In Robb v. Village of LaGrange, 158 Ill. 21, it was said : “Under the ruling of this court, which we believe to be in harmony with the current of authority bearing on the question, a village or city cannot run its sewage beyond the incorporated limits and empty it on the adjoining premises of some land owner,'where a stench is created and the sewage is detrimental to the health of the neighborhood. Nor will a village or incorporated town be permitted to empty its sewage into a stream of water where the result is the pollution of the stream. In other words, if a nuisance is established by carrying the sewage of a village, incorporated town or city in a drain or sewer beyond the limits of the incorporation, a bill in equity will lie on behalf of any person injured. The real *393question in the case then is, whether the evidence is sufficient to establish a nuisance." And in view of the fact that the witnesses were examined in open court, in that case, when the cause was heard, and that the trial judge, at the request of the parties, went upon the locus in quo and personally viewed the premises, and found, as a matter of fact, .that no nuisance was created, this court declined to reverse such finding, but did hold that in view of the fact that the bill was filed before the sewer was completed, and the trial was had before it could be satisfactorily determined whether the final result of the sewer would be to create a nuisance or not, the bill should have been dismissed without prejudice.

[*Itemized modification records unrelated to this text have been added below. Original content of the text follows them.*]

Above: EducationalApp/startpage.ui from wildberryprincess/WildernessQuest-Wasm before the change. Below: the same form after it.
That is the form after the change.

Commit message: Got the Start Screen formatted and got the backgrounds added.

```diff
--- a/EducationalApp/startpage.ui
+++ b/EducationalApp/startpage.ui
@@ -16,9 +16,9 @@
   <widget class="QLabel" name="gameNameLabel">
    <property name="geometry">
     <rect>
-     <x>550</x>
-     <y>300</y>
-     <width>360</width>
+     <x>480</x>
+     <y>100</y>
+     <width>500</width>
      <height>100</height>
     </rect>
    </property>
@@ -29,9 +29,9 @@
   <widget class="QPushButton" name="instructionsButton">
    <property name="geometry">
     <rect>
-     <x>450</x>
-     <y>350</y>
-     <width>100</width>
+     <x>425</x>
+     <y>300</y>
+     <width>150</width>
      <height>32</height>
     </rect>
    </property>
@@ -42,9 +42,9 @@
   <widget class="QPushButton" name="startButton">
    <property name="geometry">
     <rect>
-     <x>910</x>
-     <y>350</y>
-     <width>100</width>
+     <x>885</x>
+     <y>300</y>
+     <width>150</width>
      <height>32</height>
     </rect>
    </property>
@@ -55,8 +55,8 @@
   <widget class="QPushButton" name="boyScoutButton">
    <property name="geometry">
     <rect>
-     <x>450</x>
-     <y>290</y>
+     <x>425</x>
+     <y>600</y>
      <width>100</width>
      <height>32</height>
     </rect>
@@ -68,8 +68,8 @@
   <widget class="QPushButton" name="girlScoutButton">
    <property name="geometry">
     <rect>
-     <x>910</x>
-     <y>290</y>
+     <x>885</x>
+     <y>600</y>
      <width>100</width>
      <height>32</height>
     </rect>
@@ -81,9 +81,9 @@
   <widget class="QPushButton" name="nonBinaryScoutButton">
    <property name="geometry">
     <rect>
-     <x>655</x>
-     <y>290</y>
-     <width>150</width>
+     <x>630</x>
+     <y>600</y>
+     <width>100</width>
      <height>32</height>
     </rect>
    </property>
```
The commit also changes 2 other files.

Under the facts proved in the case at bak, we are satisfied, as found by the master, that a nuisance would be created, and that the decree should have been for the complainants.
The town of Worth filed a cross-bill to set aside the contract on the ground that the commissioners had no power to make it, and because it was not made or authorized at any meeting of the commissioners. It is plain that neither party had any right, by contract, to authorize the pollution of the stream in question. But we see no occasion for setting aside the contract.. It will be time enough to consider how far the town is bound when its liability under the contract is asserted or denied in some, proceeding making such consideration necessary. We hold, therefore, that the circuit court erred in dismissing the bill of complaint but did not err in dismissing the cross-bill. -
The judgment of the Appellate Court and the decree of the circuit court, except as to the dismissal of the cross-bill, are reversed, and the cause is remanded to the latter court with directions to enter a decree in accordance with the prayer of the bill of complaint.
Reversed and remanded.